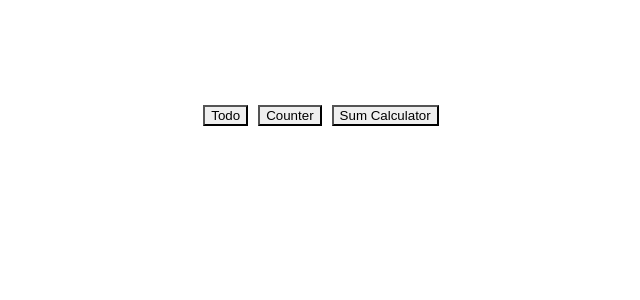
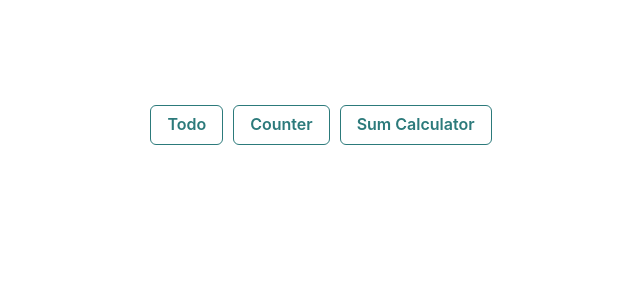
Before and after one commit to mvaibhav131/react-redux_sum_todo_counter, a React (Create React App) app: page / in a window 1280 px wide. Shown: the top 300 px of the page, without its empty margins (319-959 px from the left). Built offline with nearby package versions, Linux system fonts and the light colour scheme.

Commit message:
:parking: provider added

```diff
--- a/src/index.js
+++ b/src/index.js
@@ -5,12 +5,16 @@ import App from './App';
 import reportWebVitals from './reportWebVitals';
 import { Provider } from 'react-redux';
 import { store } from './store';
+import { ChakraProvider } from '@chakra-ui/react';
+
 
 const root = ReactDOM.createRoot(document.getElementById('root'));
 root.render(
   <React.StrictMode>
     <Provider store={store}>
-      <App />
+      <ChakraProvider>
+        <App />
+      </ChakraProvider>
     </Provider>
   </React.StrictMode>
 );
```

===

> [What the task requires]: The entries must be written out again unchanged. Images are to be left out.

> [Answer space]:
Before and after one commit to mvaibhav131/react-redux_sum_todo_counter, a React (Create React App) app: page / in a window 1280 px wide. Shown: the top 300 px of the page, without its empty margins (319-959 px from the left). Built offline with nearby package versions, Linux system fonts and the light colour scheme.

Commit message:
:parking: provider added

```diff
--- a/src/index.js
+++ b/src/index.js
@@ -5,12 +5,16 @@ import App from './App';
 import reportWebVitals from './reportWebVitals';
 import { Provider } from 'react-redux';
 import { store } from './store';
+import { ChakraProvider } from '@chakra-ui/react';
+
 
 const root = ReactDOM.createRoot(document.getElementById('root'));
 root.render(
   <React.StrictMode>
     <Provider store={store}>
-      <App />
+      <ChakraProvider>
+        <App />
+      </ChakraProvider>
     </Provider>
   </React.StrictMode>
 );
```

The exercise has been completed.